Over half of all opiate prescriptions written annually in the United States are given to people diagnosed with anxiety or depression, according to a recently published study conducted by the University of Michigan and the Dartmouth-Hitchcock medical center. There are some 38.6 million Americans who have been diagnosed with anxiety, depression, or similar mood disorders. Amongst that number, 7.2 million have received prescriptions for opioids.
The study referenced government polling done in 2011 and 2013 in which patients described mental health issues and medication use. It found that adults who have been diagnosed with mental disorders are more likely to be prescribed opiate based pain medication (18.7 percent) vs those who have not (5 percent).
In total numbers, those adults who have been diagnosed with a mental health disorder account for 60 million of the 115 million opiate prescriptions written per year, or 51.4 percent.
In the US, the total number of opioid prescriptions quadrupled between 1999 and 2015. In that same period, 183,000 people died of overdoses. The study notes that in spite of the increased prescriptions, the amount of pain and disability that Americans report experiencing has remained "unchanged."
The authors of the study suggest that those with mental health disorders may report experiencing greater pain than those without. In comments made to the Washington Post, the study’s author, Brian Sites, said that "pain that you may report as a two out of 10, someone with mental health disorders, depression, anxiety, may report as a 10 out of 10.” He also noted that opiate use might relieve the symptoms of depression temporarily, causing patients to continue to seek refills.
The study notes that among those adults who suffer from mental health disorders and are prescribed opioids, the self-reported levels of severe pain experienced are much higher (60 percent) than those with similar disorders who do not use opioids (16.2 percent). When adjusted to include factors such as cancer and musculoskeletal disorders, the authors state “the higher percentage of opioid users persisted among adults with mental health conditions compared with those without ... Most notable was near twice the percentage of opioid users among adults with severe pain (45.3 percent of adults with mental health disorders were opioid users compared with 24.1 percent among those without mental health disorders)."
Taken together the study’s conclusions point to the widespread overprescribing of opiates to those diagnosed with mental illnesses, across demographic lines. The authors state "Our findings that patients with mental illness are more likely to receive opioid prescriptions across all different levels of pain suggest that there may be additional patient and provider related factors specific to those with mental illness that increases the likelihood of receiving prescription opioids. Such a relationship is particularly concerning because mental illness is also a prominent risk factor for overdose and other adverse opioid-related outcomes".
Given the four fold increase in opioid prescriptions over the last decade, it is clear that the principal "patient and provider related factors" referenced by the doctors above are the manufacture and marketing of highly addictive narcotics by pharmaceutical companies seeking to bolster their profits at the expense of the public health.
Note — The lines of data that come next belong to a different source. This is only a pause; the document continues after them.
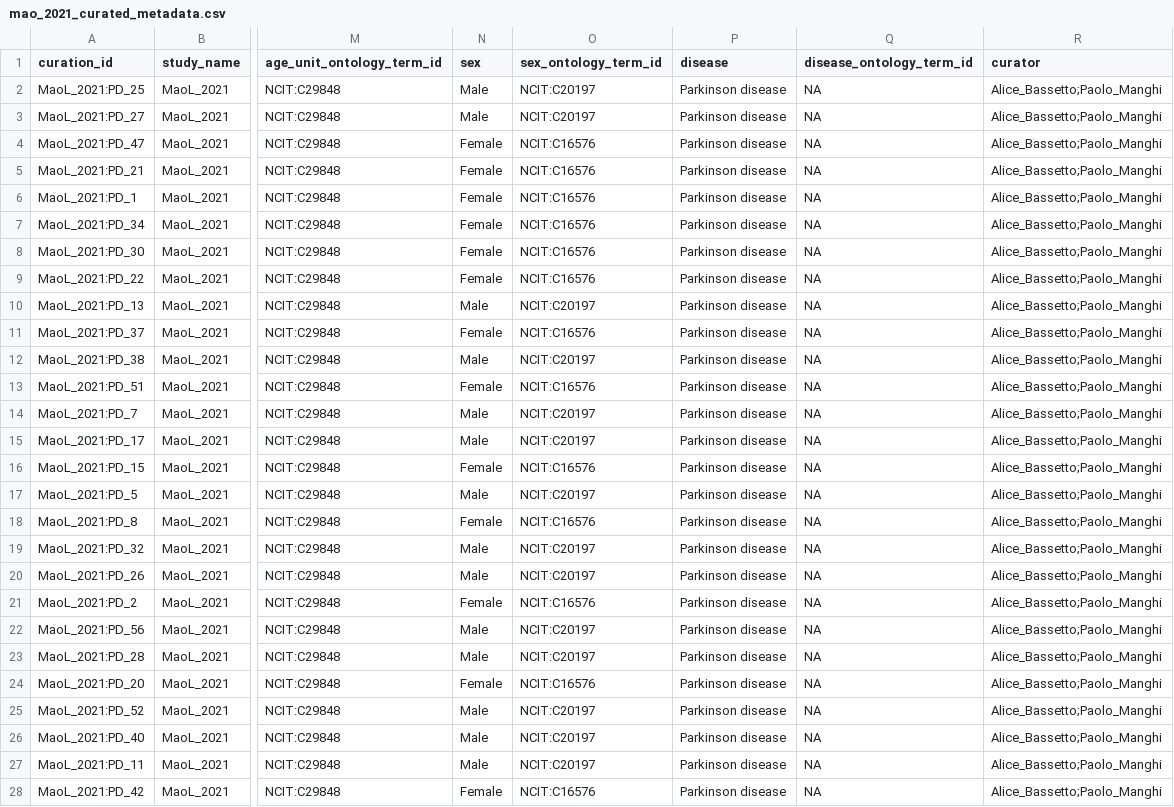
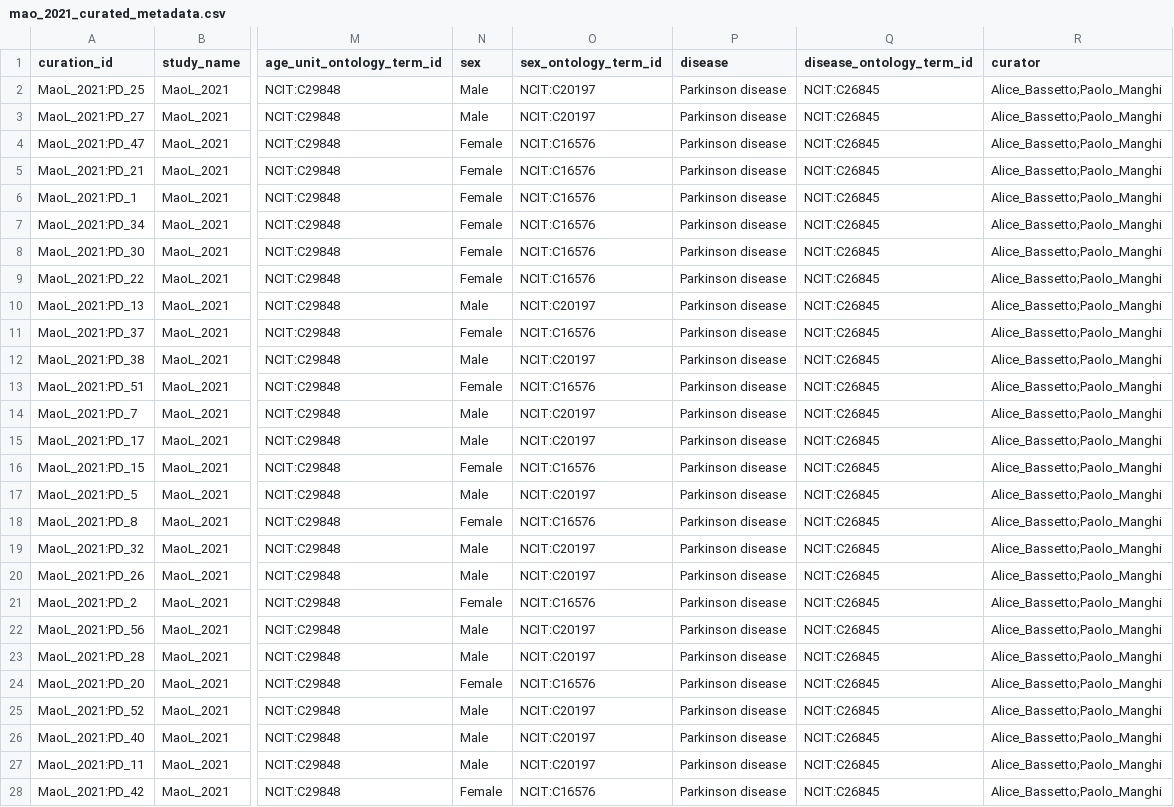
Before and after one commit to ASAP-MAC/parkinsonsManualCuration, a CSV file: curated_metadata/mao_2021_curated_metadata.csv, drawn as a sheet; only a part is shown, gaps mark what is left out; the diff covers the shown part only; the diff names each change by its address in the sheet, - before the commit and + after, or states it on an @@ line.

```diff
--- a/curated_metadata/mao_2021_curated_metadata.csv
+++ b/curated_metadata/mao_2021_curated_metadata.csv
-Q2:Q28 (disease_ontology_term_id): NA
+Q2:Q28 (disease_ontology_term_id): NCIT:C26845
```
Also changed, not shown: 12 edited cells elsewhere in this file, curated_metadata/boktor_2023_curated_metadata.csv, 4 other files.
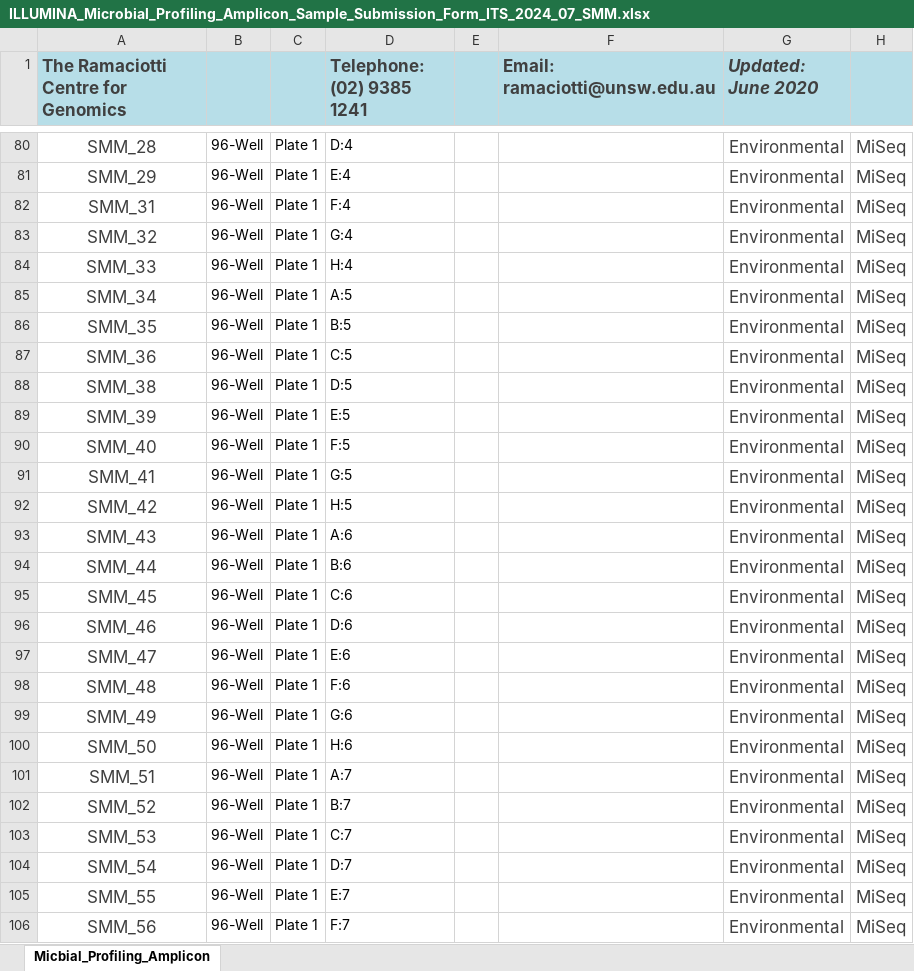
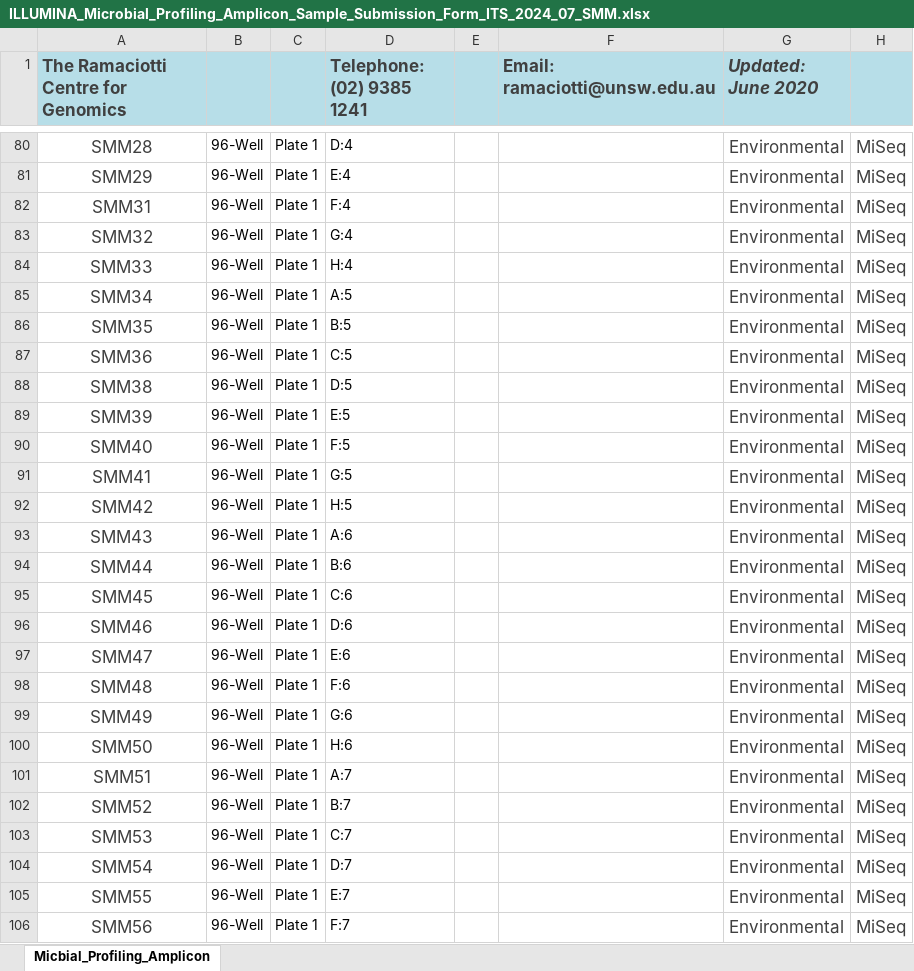
Before and after one commit to SolomonMM876/ABS_FIRE_MYCO, an Excel workbook: Raw_data/Sequence/New_Sequencing/ILLUMINA_Microbial_Profiling_Amplicon_Sample_Submission_Form_ITS_2024_07_SMM.xlsx, sheet Micbial_Profiling_Amplicon, drawn as a sheet; only a part is shown, gaps mark what is left out; values as stored, in another font and other column widths than the file's, no borders; charts and pictures not drawn; the diff covers the shown part only; the diff names each change by its address in the sheet, - before the commit and + after, or states it on an @@ line.

```diff
--- a/Raw_data/Sequence/New_Sequencing/ILLUMINA_Microbial_Profiling_Amplicon_Sample_Submission_Form_ITS_2024_07_SMM.xlsx (sheet Micbial_Profiling_Amplicon)
+++ b/Raw_data/Sequence/New_Sequencing/ILLUMINA_Microbial_Profiling_Amplicon_Sample_Submission_Form_ITS_2024_07_SMM.xlsx (sheet Micbial_Profiling_Amplicon)
-A80: SMM_28
+A80: SMM28
-A81: SMM_29
+A81: SMM29
-A82: SMM_31
+A82: SMM31
-A83: SMM_32
+A83: SMM32
-A84: SMM_33
+A84: SMM33
-A85: SMM_34
+A85: SMM34
-A86: SMM_35
+A86: SMM35
-A87: SMM_36
+A87: SMM36
-A88: SMM_38
+A88: SMM38
-A89: SMM_39
+A89: SMM39
-A90: SMM_40
+A90: SMM40
-A91: SMM_41
+A91: SMM41
-A92: SMM_42
+A92: SMM42
-A93: SMM_43
+A93: SMM43
-A94: SMM_44
+A94: SMM44
-A95: SMM_45
+A95: SMM45
-A96: SMM_46
+A96: SMM46
-A97: SMM_47
+A97: SMM47
-A98: SMM_48
+A98: SMM48
-A99: SMM_49
+A99: SMM49
-A100: SMM_50
+A100: SMM50
-A101: SMM_51
+A101: SMM51
-A102: SMM_52
+A102: SMM52
-A103: SMM_53
+A103: SMM53
-A104: SMM_54
+A104: SMM54
-A105: SMM_55
+A105: SMM55
-A106: SMM_56
+A106: SMM56
```
Also changed, not shown: 93 edited cells elsewhere in this sheet, Processed_data/All_Bag_Site_Info.xlsx, Raw_data/Bag_data.xlsx, 22 other files.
Starting in the 1990's and continuing to the present day, there has been a concerted effort by drug manufacturers to incentivize physicians to expand the prescription of opioid based drugs beyond their traditional use for chronic diseases such as cancer, to include minor ailments. This has generated vast revenues for the pharmaceutical manufacturers.
Oxycontin, one of the most widely abused narcotics, has generated more than $35 billion in revenues for Purdue Pharmaceuticals since its introduction in 1996. In 2007, the company was required to pay a $635 million dollar fine when a court found that the company had intentionally concealed the drug's dangers.
In a report published in 2016, the CDC reported that the overall rate of drug overdose deaths had increased by 137 percent since 2000. Opioid related overdoses by themselves increased by 200 percent in that same time period. From 2013 to 2014 deaths caused by drug overdoses increased by 6.5 %, from 13.8 per 100,000 people to 14.7 per 100,000 people. The report breaks down the increase in deaths caused by different types of opioids: while deaths from semisynthetic opioids and heroin increased by 9 percent and 26 percent respectively, deaths from synthetic opioids increased by 80 percent.
The CDC report states that in 2014 there were more drug overdose deaths than in any other year on record. Opioids accounted for 28,647 of those fatalities, or 61 percent. In that same year, there were 1.5 times more deaths caused by drug overdoses than by automobile accidents.
It must be noted that the increases in both those who suffer from depression and anxiety as well as those addicted to narcotics did not occur in a vacuum. Endless war, ever sharpening social inequality, the attack on jobs and wages and the erosion of democratic rights that accompanied these developments have had a corrosive effect on American life. Many people, indoctrinated with the false belief that there is no alternative to these conditions, fall into despair and turn to drugs for relief. Recognizing this trend, the owners of the pharmaceutical companies and their stockholders have catered to it, earning huge fortunes in the process.